Scan the records for lines with the word "type", and copy every such line.
/---
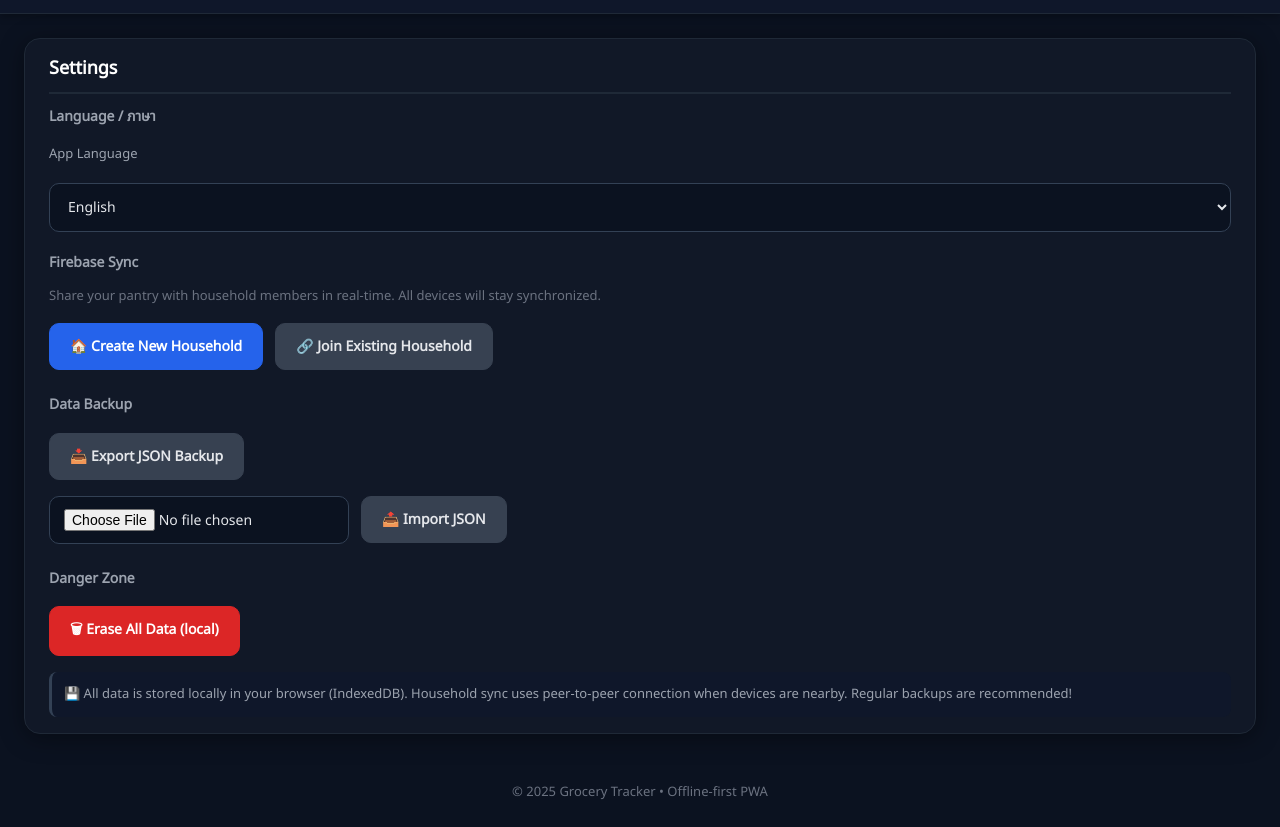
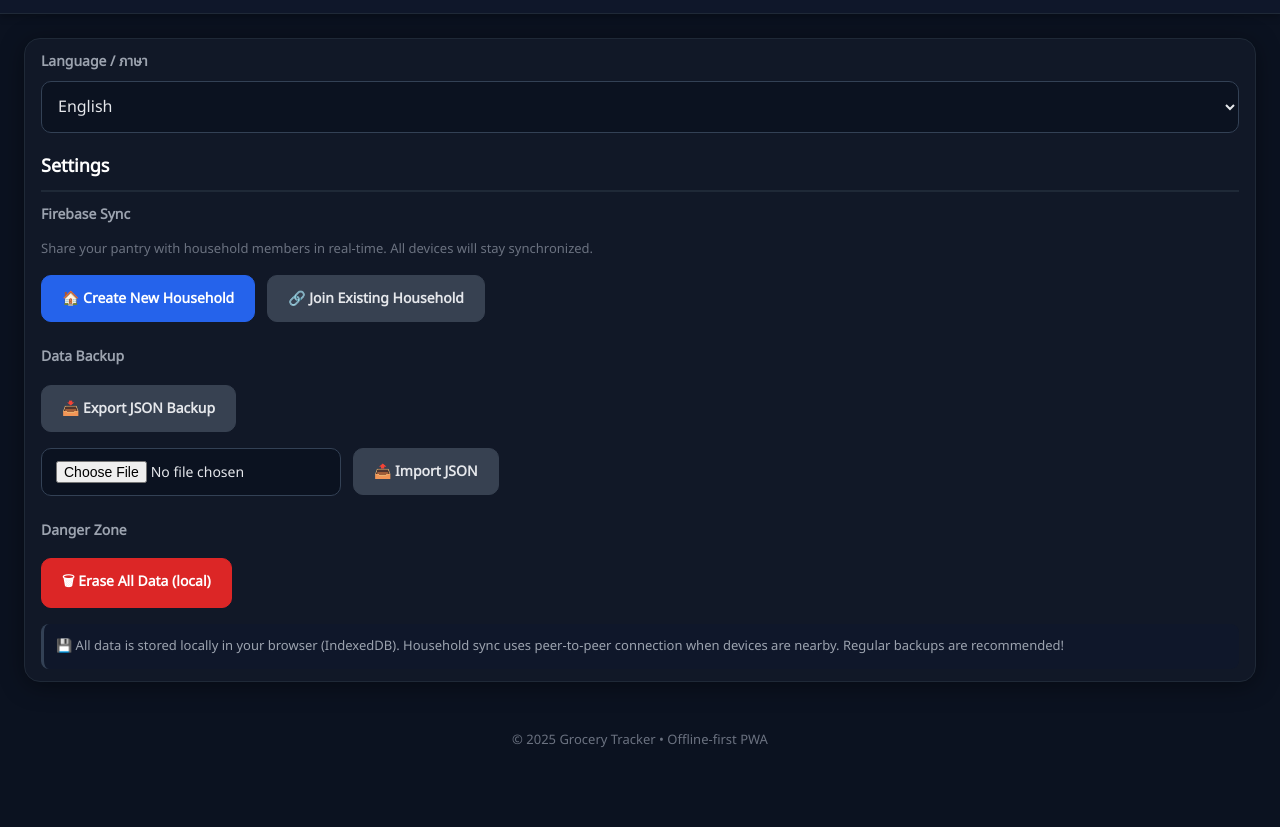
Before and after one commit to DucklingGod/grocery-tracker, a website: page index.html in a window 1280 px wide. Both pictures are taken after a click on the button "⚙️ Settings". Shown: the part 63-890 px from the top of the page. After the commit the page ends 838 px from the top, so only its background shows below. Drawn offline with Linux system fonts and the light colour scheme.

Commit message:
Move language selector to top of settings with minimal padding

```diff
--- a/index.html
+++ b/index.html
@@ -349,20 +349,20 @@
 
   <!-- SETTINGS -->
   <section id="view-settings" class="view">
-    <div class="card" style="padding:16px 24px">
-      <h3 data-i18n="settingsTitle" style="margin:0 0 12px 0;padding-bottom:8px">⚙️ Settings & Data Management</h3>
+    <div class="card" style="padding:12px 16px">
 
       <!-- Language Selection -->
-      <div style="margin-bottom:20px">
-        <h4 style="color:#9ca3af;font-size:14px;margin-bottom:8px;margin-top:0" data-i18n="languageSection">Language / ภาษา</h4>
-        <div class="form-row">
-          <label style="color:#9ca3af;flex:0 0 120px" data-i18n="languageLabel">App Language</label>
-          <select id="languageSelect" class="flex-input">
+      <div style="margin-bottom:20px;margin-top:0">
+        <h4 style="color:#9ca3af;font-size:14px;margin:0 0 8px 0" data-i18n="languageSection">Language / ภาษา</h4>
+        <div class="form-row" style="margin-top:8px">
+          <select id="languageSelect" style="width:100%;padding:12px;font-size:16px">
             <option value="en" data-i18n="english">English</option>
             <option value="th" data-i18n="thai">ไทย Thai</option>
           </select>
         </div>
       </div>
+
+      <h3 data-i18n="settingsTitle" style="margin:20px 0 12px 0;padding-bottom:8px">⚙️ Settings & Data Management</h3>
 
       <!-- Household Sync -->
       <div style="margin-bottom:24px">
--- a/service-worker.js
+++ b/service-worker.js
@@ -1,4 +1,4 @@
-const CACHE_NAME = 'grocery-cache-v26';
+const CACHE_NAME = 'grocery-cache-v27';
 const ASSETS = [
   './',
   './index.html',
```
\---
/---
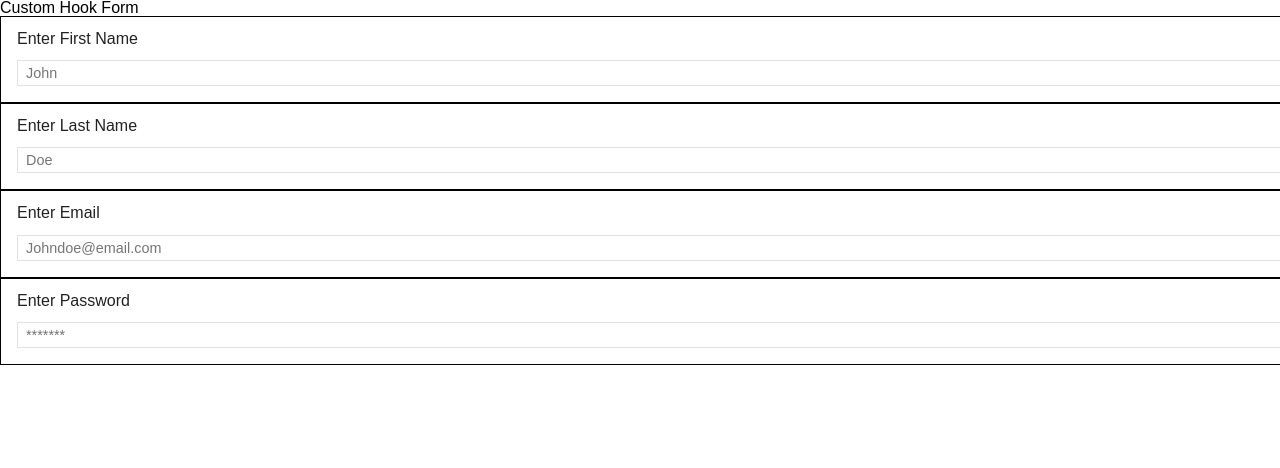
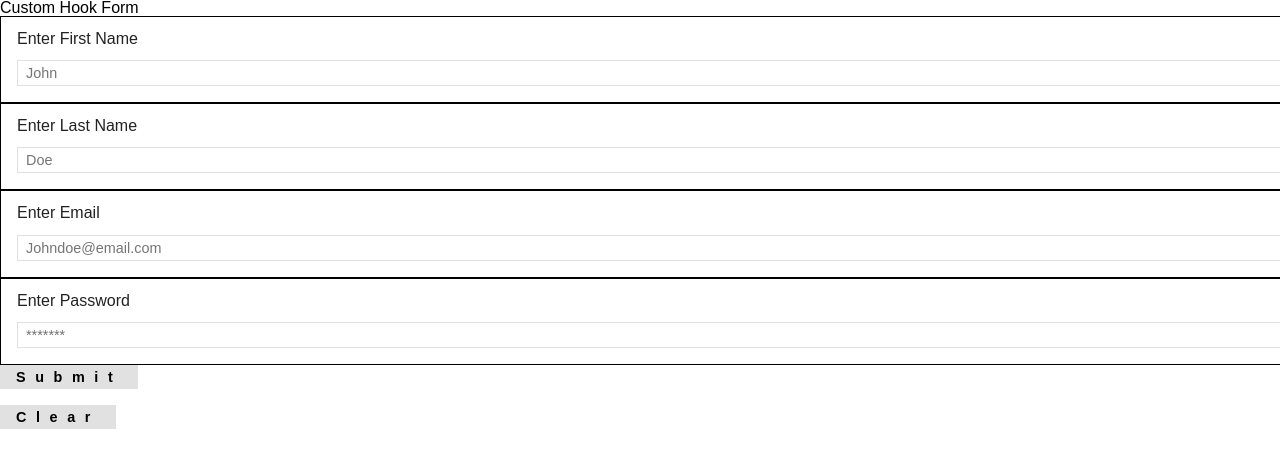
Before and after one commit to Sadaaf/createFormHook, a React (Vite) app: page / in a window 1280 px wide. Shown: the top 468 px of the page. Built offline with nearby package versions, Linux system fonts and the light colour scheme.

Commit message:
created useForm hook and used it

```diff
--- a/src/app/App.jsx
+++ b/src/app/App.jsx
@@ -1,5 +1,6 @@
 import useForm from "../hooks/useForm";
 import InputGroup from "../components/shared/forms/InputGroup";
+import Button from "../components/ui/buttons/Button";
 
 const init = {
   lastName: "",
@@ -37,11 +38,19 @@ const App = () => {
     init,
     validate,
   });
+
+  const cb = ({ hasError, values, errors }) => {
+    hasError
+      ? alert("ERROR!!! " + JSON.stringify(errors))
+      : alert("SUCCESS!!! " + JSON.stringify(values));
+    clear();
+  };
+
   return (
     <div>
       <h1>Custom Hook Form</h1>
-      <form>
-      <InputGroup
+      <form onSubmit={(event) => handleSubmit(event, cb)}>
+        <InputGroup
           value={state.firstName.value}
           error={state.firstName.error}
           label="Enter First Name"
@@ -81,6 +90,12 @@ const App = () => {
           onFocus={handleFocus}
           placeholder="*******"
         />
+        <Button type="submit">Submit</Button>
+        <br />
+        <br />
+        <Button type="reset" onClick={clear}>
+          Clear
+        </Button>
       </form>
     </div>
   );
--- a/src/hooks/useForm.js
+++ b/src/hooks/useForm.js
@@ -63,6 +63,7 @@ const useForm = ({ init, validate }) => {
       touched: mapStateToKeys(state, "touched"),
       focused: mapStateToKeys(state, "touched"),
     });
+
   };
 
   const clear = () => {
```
\---
◆ **Written response**
+        <Button type="submit">Submit</Button>
+        <Button type="reset" onClick={clear}>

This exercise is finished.